On July 4th I crossed a finish line wearing a bib for the first time since… December? November? Whenever it was, it was too damn long ago.
momma oual, too! sub 25, a PR, and 2nd AG for that cool lady that made me
What kept me away from racing so long? Well, the nagging hip tendinosis, for one. As I cautiously progressed (and regressed, and progressed again) through the pains of “recovery”* – I was determined not to rush back. I wanted to feel 100% better and put this injury crap behind me before moving forward.
*new doc/treatment in the works
But mostly? When I finally sat down and honestly asked why I was dragging it out so long?
I was scared to be tested.
It was so easy to use the psuedo injury as a scapegoat every time someone asked what I was training for, or if I wanted to go for a run, or why I was still carrying those five extra “zero miles” pounds.
“Oh, I’ve still got this hip thing… trying to be smart, you know!”
“You guys go ahead, I’m just running slow… out of shape from the recovery, you know!”
I wasn’t ready to have something validate just how far away I’d slipped from my old self, and in turn, how much work was in store if I wanted to get back there.
Coming back is tough.
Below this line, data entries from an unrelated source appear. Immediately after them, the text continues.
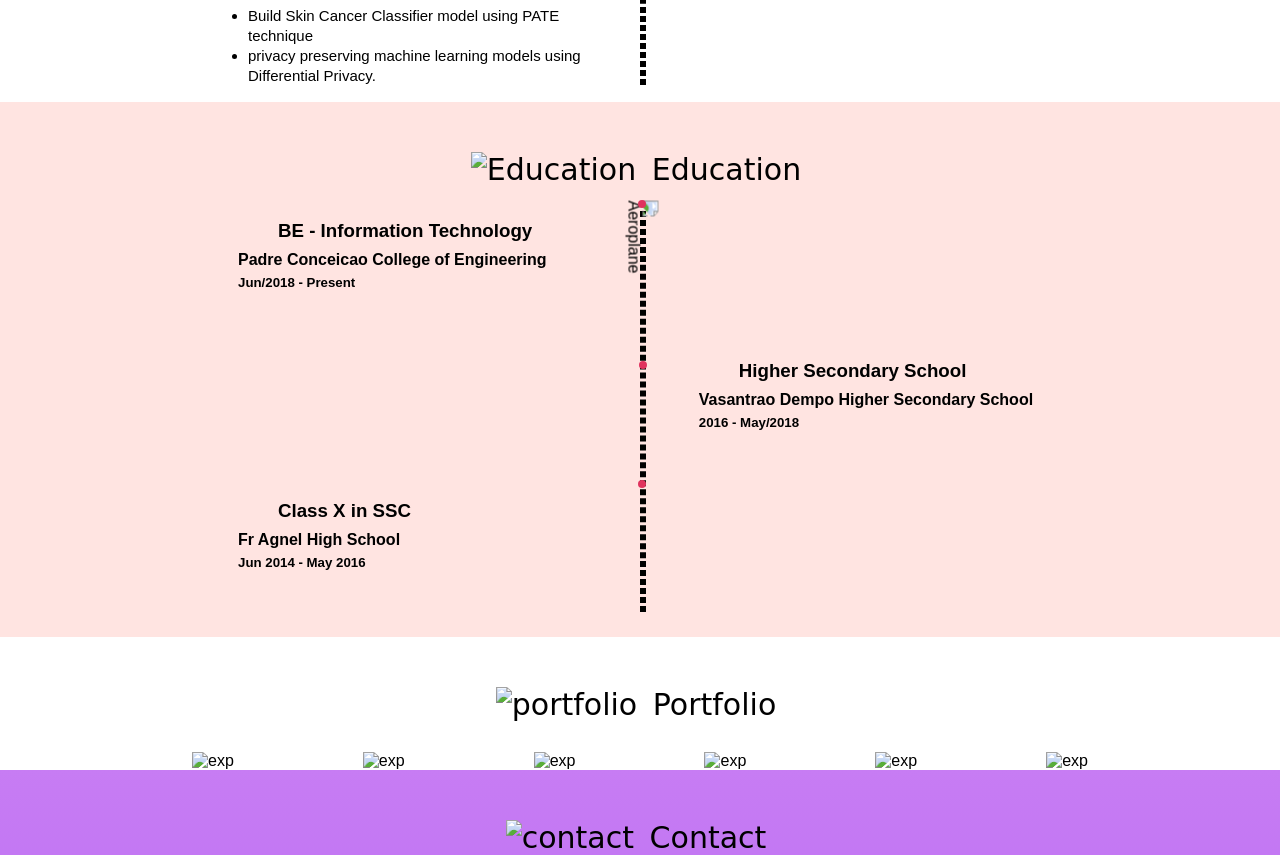
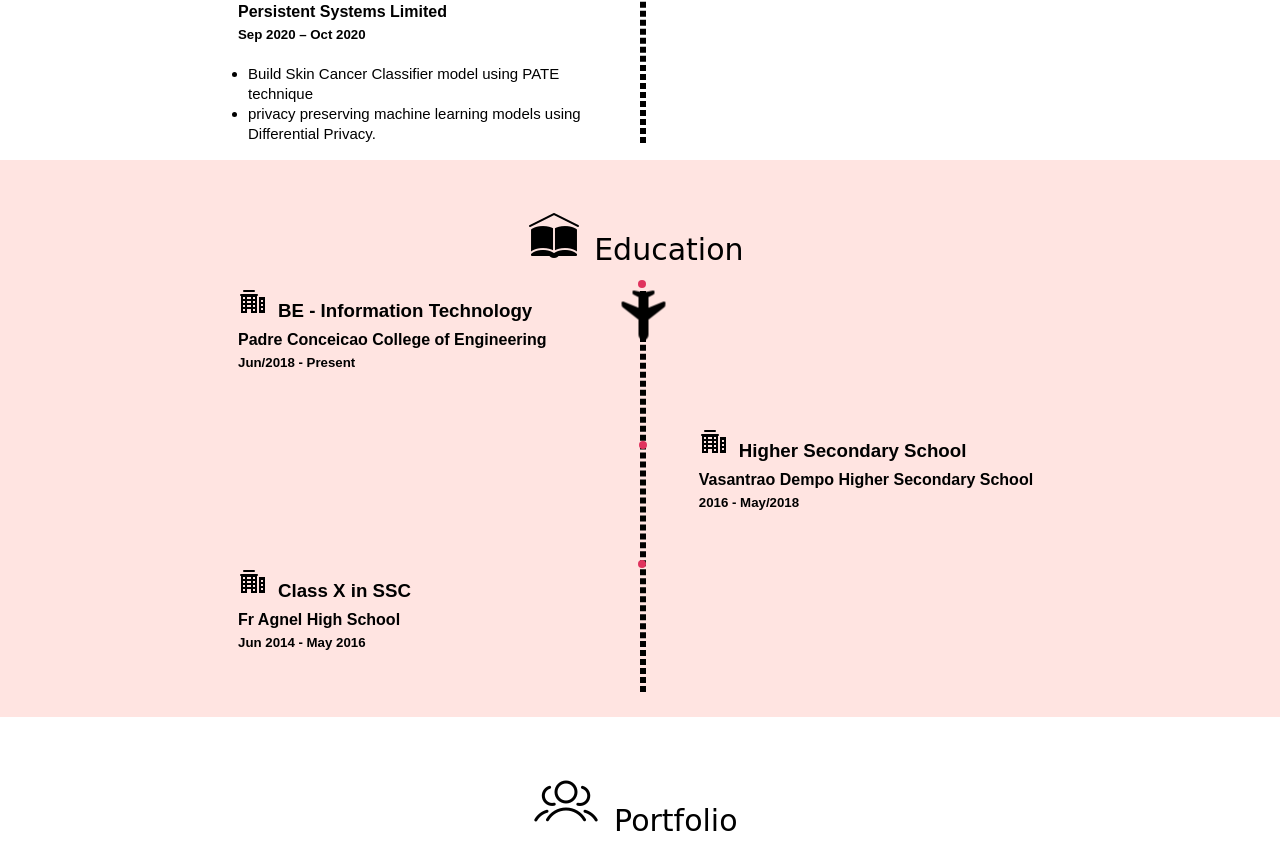
Before and after one commit to amitmungare/Resume, a plain HTML site: page index.html in a window 1280 px wide. Shown: the part 1945-2800 px from the top of the page. Drawn offline with Linux system fonts and the light colour scheme; the site is published under a folder, as on GitHub Pages, so addresses that start at the root find nothing.

Commit message:
bug fixed

```diff
--- a/index.html
+++ b/index.html
@@ -73,7 +73,7 @@
 
             <h1 class="section-header mb75px">
 
-                <span><img src="/images/skillnew.png" alt="skills"></span>
+                <span><img src="images/skillnew.png" alt="skills"></span>
 
                 <span id="skill-header-name">SKILLS</span>
 
@@ -109,7 +109,7 @@
 
         <h1 class="section-header mb75px">
 
-            <span><img src="/images/exp.png" alt="experience"></span>
+            <span><img src="images/exp.png" alt="experience"></span>
 
             <span id="">Experience</span>
 
@@ -160,7 +160,7 @@
 
             <div class="timeline-divider">
                 <div class="timeline-traveller">
-                    <img src="/images/aeroplane.png" alt="Aeroplane">
+                    <img src="images/aeroplane.png" alt="Aeroplane">
                 </div>
             </div>
 
@@ -178,7 +178,7 @@
 
         <h1 class="section-header mb75px">
 
-            <span><img src="/images/school.png" alt="Education"></span>
+            <span><img src="images/school.png" alt="Education"></span>
 
             <span id="">Education</span>
 
@@ -210,7 +210,7 @@
 
             <div class="timeline-divider">
                 <div class="timeline-traveller">
-                    <img src="/images/aeroplane.png" alt="Aeroplane">
+                    <img src="images/aeroplane.png" alt="Aeroplane">
                 </div>
             </div>
 
@@ -223,7 +223,7 @@
 
         <h1 class="section-header mb75px">
 
-            <span><img src="/images/proflie.png" alt="portfolio"></span>
+            <span><img src="images/proflie.png" alt="portfolio"></span>
 
             <span id="skill-header-name">Portfolio</span>
 
@@ -231,12 +231,12 @@
 
         <div class="skills-display">
 
-            <div><img class="exp-img" src="/images/exp1.png" alt="exp"></div>
-            <div><img class="exp-img" src="/images/exp1.png" alt="exp"></div>
-            <div><img class="exp-img" src="/images/exp1.png" alt="exp"></div>
-            <div><img class="exp-img" src="/images/exp2.png" alt="exp"></div>
-            <div><img class="exp-img" src="/images/exp2.png" alt="exp"></div>
-            <div><img class="exp-img" src="/images/exp2.png" alt="exp"></div>
+            <div><img class="exp-img" src="images/exp1.png" alt="exp"></div>
+            <div><img class="exp-img" src="images/exp1.png" alt="exp"></div>
+            <div><img class="exp-img" src="images/exp1.png" alt="exp"></div>
+            <div><img class="exp-img" src="images/exp2.png" alt="exp"></div>
+            <div><img class="exp-img" src="images/exp2.png" alt="exp"></div>
+            <div><img class="exp-img" src="images/exp2.png" alt="exp"></div>
 
         </div>
 
@@ -248,7 +248,7 @@
 
         <h1 class="section-header mb75px">
 
-            <span><img src="/images/contact.png" alt="contact"></span>
+            <span><img src="images/contact.png" alt="contact"></span>
 
             <span id="">Contact</span>
 
@@ -273,17 +273,17 @@
                 <h2>My Address</h2>
 
                 <div class="details-div">
-                    <img src="/images/location.png" alt="location">
+                    <img src="images/location.png" alt="location">
                     <p>Panjim Goa</p>
                 </div>
 
                 <div class="details-div">
-                    <img src="/images/phone.png" alt="phone">
+                    <img src="images/phone.png" alt="phone">
                     <p>7875709937</p>
                 </div>
 
                 <div class="details-div">
-                    <img src="/images/emailcontact.png" alt="email">
+                    <img src="images/emailcontact.png" alt="email">
                     <p>amungare27@gmail.com</p>
                 </div>
 
--- a/style.css
+++ b/style.css
@@ -228,7 +228,7 @@ section:nth-child(2n+1){
     width:30px;
     height: 30px;
     margin-right: 10px;
-    background-image: url("/images/company.png");
+    background-image: url("images/company.png");
 }
 
 .pos{
```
You have to accept that the you of old is now a far off goal, that those easy runs you used to breeze through are now going to feel like long runs. Paces you used to run will seem unattainable. And just when you start gaining some momentum and feeling good, an evil little voice in your head will say, “yeah, but remember when you used to run that fast twice as far??”
You always hear that a person should never compare themselves to someone else, only to their own best self.
Well fuck if you think that’s going to help me at all right now.
Going into the 5k – not only my first race in more than half a year but also my first hard-effort run in nearly that long – I had to figure out a way to motivate myself without setting myself up for failure. So many times our we stack up races against past performance, with our obsession of PRs taking the holy grail of success.
So what do you do when that unrelenting neon clock is so eager to quantify your out of shape, on the mend self vs. that Best Self you’re told to/not to compare yourself to?
Well, I don’t have an answer, because I was still pondering it and grasping at secondary goal straws standing in the corral that morning. When the gun went off I said “fuck it” and just ran.
And actually, I ran pretty well. You know, for Current Self.
*mental note to replace with full download once they send it <source>
I didn’t wear a watch. Well I mean I did, because security blanket much?, but I didn’t use it. The first mile has a slight decline, and when I saw the split time I let it roll over my head without processing.
(it actually said 7:22 but I was :14 behind gun time and thank god because I’m pretty sure seeing a 708 would’ve made me poop my pants)
The course is out-and-back and the leaders started coming through… I busied myself studying every single one – who looked smooth, who was grimacing, who looked hungry – until lead female passed and I gave her a “GO GIRL!” We made the hairpin turn and I gave myself a gold star for getting to the second half with some life in my legs, air in my lungs, and a few smiles to toss at mom and Tiffany when they ran by. We hit the mile two marker (missed the clock) just as that nice decline from earlier turned into a final mile gradual climb. It’s probably only 40 or 50 feet of climbing, but when it’s stretched out in a straight shot in front of you and your out of shape body has suddenly hit red line, it hurts.
I chugged and chugged and chugged, every time my brain thought “this hurts” I made it think about how my arms were swinging or my footfall. I told myself this is the beauty of the short races – digging deep and gutting out the final stretch when your body’s screaming NO FUCKING MORE YOU LUNATIC! I might have slowed down, but without a watch barking paces at me all I had to judge on was how hard it felt like I was pushing.
It felt pretty damn hard.
Mile three came into view and I realized that this was the win of the race. I was wrung out and completely at my ceiling. I eeked out a “GRANDMA!” between wheezes, made the turn, and begged my legs for one last gear through finish.
They didn’t have it. And actually, that’s fine. Great, even.
Because even though I didn’t run near my fastest time, I know that I ran as fast as I could that day. And maybe that’s the secret. Not comparing yourself to your Best-Ever Self, but your Best-Current Self.
“Just because I’m not in the place I want to be doesn’t mean I can’t race like the champion I am inside… I felt a weight lift off my heart that gave me one more gear. This is who I am. Winning or not.”
-Lauren Fleshman, Peachtree 10k Recap
Yeah, I’d like to get back to PR form and feel like the fit “real runner” I used to claim to be. I don’t know how long it will take to get there, but it makes the mountain seem much more surmountable knowing there’s room to claim a few summit flags up along the way.
… ok the analogy has gone a little too far I think. <source>
So, in the spirit of theoretical mountain summiting and literal running, I’ll be running a 10k in Ohio this weekend. One more step in the right direction.
And then the half in Eugene on the 27th.
^^^ damnit, Eugene, I can’t quit you!!!